One of the first studies to really inspect this was conducted by Grainne M. Fitzsimons, Tanya L. Chartrand, and Gavan J. Fitzsimons in 2008. In this study, the researchers validated that participants who were subliminally primed with the Apple logo (a brand that consistently encourages its consumers to “Think Different”) were more creative in a standard laboratory creativity task than those who were exposed to the IBM logo.

Another recent study by Chen-Bo Zhong and Nina Mazar showed that participants who were exposed to products that were branded as ‘green’ were more humane and charitable than those who just saw regular products. However, they were less altruistic when they were asked to buy the product.

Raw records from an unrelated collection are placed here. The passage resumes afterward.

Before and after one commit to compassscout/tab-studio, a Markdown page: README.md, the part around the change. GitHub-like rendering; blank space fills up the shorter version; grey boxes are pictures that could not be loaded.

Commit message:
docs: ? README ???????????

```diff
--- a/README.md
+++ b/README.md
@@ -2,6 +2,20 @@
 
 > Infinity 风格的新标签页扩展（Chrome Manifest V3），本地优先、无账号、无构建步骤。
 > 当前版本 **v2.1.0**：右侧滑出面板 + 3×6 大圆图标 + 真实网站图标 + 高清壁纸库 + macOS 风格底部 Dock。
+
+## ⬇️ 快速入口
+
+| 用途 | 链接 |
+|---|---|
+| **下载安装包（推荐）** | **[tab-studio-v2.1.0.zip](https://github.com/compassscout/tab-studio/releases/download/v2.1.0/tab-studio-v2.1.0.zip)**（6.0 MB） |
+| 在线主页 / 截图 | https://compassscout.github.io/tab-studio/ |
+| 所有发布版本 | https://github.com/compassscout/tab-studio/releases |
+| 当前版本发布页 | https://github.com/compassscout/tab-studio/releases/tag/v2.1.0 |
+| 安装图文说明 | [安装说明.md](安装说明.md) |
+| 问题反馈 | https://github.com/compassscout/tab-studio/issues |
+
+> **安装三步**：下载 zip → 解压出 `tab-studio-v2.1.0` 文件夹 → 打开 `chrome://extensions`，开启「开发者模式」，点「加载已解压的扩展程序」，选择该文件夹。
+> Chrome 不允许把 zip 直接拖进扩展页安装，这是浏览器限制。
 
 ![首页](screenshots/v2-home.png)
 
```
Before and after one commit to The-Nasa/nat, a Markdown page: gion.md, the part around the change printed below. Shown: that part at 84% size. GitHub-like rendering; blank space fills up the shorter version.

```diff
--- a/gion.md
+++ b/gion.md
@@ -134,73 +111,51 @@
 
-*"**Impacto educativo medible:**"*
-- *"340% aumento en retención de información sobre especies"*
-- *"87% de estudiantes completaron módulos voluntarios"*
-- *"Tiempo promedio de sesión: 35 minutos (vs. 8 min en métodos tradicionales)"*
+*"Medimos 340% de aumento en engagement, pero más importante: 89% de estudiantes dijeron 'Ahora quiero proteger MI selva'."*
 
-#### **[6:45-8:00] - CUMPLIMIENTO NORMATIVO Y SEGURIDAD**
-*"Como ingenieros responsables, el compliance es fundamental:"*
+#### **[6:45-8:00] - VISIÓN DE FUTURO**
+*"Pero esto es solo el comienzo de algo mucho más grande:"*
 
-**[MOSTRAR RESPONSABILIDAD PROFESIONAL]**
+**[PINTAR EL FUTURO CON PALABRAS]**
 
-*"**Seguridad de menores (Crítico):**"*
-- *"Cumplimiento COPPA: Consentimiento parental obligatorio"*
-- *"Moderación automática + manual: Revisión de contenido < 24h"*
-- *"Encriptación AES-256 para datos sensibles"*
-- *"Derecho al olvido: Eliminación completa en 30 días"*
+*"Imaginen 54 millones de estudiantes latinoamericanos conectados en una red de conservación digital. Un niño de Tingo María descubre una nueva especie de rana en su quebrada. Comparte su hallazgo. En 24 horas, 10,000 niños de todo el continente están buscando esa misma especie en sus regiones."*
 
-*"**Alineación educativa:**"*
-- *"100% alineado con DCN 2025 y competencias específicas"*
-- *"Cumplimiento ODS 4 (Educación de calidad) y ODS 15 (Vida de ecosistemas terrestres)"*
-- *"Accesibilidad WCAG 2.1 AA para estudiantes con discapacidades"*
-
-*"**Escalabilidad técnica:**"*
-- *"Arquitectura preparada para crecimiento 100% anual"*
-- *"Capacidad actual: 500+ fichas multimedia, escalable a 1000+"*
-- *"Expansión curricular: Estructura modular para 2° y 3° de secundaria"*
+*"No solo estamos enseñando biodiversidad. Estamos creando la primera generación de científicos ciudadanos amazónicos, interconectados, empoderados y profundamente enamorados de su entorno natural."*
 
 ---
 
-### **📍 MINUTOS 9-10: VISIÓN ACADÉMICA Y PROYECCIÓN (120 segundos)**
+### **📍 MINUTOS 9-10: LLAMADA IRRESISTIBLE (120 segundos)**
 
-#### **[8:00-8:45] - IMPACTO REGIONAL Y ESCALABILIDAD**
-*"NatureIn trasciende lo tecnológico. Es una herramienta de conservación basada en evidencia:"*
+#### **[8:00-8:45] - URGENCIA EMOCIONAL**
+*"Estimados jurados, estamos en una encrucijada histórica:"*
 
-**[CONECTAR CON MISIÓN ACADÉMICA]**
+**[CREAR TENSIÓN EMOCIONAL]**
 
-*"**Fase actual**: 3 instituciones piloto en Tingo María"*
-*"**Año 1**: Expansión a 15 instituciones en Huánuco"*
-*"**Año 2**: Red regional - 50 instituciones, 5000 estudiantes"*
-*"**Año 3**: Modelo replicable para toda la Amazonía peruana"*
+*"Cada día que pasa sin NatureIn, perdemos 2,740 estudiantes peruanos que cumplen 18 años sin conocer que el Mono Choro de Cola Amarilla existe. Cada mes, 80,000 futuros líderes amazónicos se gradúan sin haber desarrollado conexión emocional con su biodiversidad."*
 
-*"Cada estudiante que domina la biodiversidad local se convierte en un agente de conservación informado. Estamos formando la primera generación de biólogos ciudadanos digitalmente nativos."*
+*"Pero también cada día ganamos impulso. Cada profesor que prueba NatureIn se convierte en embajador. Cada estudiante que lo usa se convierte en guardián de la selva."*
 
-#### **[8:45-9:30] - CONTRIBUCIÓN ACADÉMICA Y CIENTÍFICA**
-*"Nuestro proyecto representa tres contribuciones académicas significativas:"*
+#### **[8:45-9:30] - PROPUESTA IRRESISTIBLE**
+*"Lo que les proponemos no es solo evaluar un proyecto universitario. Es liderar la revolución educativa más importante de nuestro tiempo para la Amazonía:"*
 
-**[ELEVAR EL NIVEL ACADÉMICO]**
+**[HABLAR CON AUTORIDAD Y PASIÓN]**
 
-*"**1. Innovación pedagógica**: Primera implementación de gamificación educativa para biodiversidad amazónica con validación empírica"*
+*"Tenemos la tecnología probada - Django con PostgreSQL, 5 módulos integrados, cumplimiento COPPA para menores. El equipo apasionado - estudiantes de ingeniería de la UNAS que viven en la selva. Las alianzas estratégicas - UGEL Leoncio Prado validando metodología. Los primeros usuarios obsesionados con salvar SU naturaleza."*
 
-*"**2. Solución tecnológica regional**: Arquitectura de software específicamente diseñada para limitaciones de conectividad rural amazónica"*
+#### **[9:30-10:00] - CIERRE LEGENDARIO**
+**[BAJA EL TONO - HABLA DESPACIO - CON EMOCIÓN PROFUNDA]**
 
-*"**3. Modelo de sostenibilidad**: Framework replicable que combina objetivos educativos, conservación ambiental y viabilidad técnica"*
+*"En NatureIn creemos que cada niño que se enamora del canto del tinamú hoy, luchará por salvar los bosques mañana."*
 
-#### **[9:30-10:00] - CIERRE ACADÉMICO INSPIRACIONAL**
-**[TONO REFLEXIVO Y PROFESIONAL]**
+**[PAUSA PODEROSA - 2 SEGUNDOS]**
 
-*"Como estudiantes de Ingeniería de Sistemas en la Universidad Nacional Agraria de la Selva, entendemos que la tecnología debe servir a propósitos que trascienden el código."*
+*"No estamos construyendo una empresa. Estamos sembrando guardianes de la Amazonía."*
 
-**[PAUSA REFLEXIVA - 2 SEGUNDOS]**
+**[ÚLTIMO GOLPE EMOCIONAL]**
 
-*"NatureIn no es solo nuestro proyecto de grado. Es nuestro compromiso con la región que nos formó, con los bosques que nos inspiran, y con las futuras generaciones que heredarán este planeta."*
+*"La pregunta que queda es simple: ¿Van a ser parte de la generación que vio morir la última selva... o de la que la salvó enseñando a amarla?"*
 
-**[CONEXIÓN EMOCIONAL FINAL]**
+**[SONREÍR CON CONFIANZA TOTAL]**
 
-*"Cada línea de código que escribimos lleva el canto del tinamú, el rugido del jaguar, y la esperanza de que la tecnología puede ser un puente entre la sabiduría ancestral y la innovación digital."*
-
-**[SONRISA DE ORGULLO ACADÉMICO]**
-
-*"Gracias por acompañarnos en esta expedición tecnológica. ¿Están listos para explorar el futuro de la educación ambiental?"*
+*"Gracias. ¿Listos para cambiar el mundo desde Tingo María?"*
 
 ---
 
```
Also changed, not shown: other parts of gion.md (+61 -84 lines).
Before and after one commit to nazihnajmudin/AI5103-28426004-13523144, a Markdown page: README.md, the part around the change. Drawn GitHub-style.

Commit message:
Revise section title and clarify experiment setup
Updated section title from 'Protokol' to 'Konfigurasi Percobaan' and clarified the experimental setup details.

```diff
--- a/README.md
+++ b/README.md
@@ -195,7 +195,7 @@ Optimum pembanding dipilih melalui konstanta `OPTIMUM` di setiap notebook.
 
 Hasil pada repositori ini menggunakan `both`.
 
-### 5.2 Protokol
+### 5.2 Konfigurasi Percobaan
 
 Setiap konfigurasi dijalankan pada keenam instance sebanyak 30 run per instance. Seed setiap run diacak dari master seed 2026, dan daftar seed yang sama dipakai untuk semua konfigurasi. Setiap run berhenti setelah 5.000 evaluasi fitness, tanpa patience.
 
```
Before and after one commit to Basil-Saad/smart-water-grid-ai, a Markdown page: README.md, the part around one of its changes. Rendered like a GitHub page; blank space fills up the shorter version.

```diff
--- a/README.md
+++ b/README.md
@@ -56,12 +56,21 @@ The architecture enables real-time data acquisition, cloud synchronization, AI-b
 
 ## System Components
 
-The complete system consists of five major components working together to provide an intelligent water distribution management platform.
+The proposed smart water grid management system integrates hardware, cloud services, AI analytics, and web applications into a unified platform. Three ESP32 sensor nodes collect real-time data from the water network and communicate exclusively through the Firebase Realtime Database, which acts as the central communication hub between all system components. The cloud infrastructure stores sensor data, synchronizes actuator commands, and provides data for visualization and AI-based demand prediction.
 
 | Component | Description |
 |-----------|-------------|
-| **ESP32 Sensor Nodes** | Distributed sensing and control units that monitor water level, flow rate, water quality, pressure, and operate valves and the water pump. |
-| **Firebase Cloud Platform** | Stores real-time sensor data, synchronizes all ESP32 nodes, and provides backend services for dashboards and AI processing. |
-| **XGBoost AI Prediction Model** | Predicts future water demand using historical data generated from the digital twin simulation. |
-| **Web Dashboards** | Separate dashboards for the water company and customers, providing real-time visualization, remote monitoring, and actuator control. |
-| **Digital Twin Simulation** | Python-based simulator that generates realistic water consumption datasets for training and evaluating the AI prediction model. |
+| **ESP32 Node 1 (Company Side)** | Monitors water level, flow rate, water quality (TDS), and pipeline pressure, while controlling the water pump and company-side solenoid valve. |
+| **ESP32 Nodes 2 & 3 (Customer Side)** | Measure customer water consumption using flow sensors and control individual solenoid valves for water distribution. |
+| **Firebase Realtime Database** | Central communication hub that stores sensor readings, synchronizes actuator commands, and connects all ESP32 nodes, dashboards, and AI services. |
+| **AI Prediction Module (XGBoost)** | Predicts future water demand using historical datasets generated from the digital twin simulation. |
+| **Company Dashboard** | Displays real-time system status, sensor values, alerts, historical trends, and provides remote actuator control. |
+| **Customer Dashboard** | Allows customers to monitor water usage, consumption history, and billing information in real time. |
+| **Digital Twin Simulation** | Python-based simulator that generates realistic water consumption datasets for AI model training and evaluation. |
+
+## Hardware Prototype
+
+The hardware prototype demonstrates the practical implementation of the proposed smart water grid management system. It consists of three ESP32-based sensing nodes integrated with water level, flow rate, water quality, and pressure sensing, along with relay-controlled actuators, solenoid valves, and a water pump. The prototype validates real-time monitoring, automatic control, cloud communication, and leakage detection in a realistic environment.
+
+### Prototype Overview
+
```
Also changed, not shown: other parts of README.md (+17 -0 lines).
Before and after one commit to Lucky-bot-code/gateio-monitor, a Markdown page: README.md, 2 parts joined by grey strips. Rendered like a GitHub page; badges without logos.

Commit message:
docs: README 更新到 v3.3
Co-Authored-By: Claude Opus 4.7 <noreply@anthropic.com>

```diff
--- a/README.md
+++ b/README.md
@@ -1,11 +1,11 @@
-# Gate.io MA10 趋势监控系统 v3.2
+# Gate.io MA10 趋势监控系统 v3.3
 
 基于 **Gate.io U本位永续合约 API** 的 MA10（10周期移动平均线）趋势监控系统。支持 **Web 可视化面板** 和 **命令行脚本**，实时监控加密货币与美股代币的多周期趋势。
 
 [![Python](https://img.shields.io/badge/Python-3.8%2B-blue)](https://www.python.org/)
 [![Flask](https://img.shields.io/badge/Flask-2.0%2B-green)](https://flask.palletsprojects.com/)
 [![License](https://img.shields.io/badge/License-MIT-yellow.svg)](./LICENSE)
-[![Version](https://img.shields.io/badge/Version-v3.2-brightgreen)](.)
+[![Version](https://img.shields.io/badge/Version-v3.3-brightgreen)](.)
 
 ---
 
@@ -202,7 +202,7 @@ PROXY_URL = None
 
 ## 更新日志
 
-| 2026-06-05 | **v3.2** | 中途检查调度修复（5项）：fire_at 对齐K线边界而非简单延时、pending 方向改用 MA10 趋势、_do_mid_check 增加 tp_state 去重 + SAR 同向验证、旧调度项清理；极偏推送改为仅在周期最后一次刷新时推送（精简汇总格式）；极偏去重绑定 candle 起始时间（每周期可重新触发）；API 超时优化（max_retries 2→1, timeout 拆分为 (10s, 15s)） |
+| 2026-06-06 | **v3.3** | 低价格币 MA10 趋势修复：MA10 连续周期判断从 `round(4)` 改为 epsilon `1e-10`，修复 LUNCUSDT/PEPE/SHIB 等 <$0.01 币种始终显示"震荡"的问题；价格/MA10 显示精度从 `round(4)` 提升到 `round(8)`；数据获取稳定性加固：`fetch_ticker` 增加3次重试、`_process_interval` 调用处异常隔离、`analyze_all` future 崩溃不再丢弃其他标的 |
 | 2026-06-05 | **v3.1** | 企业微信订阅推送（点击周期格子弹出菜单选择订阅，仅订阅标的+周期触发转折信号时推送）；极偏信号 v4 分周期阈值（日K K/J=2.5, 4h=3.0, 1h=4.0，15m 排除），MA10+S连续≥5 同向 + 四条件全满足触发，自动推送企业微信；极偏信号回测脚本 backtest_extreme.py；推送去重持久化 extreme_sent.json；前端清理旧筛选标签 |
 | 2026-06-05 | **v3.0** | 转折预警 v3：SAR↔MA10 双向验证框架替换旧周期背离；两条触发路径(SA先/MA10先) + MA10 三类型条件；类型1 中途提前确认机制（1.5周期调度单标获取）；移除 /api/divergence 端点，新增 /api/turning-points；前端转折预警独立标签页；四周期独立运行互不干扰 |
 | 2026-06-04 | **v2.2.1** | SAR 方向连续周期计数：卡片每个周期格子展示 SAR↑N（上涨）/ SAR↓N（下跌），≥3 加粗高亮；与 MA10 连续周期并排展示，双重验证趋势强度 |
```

This is an interesting twist because this could mean that actually buying the product nullifies the influence the brand has subconsciously.

So the next time I want to speed up I should walk past the KFC store…. not particularly a negative effect I must say or expose myself to an Apple logo for that sudden burst of creativity needed to write my next blog…..hmmm….. Well not sure if that is going to help but what I believe is that these studies definitely give useful insights into the idea of influencing consumers.

With the immense brand clutter the consumer experiences, the usual forms of media like television advertising or print allows the consumers to put up defense mechanism while being exposed to the ad thus making it ineffective. However brand managers could use insights from these studies and expose the consumers to brands in such way that it subconsciously targets them.  Subtle and smart product placements in movies and video games, web placement, viral videos or even interesting use of the ambient media seem to be the way to reach the consumers mind before they even realize they are being targeted.

What do you think do subconscious exposure of brand really affect our state of mind? If yes, Is it good or bad?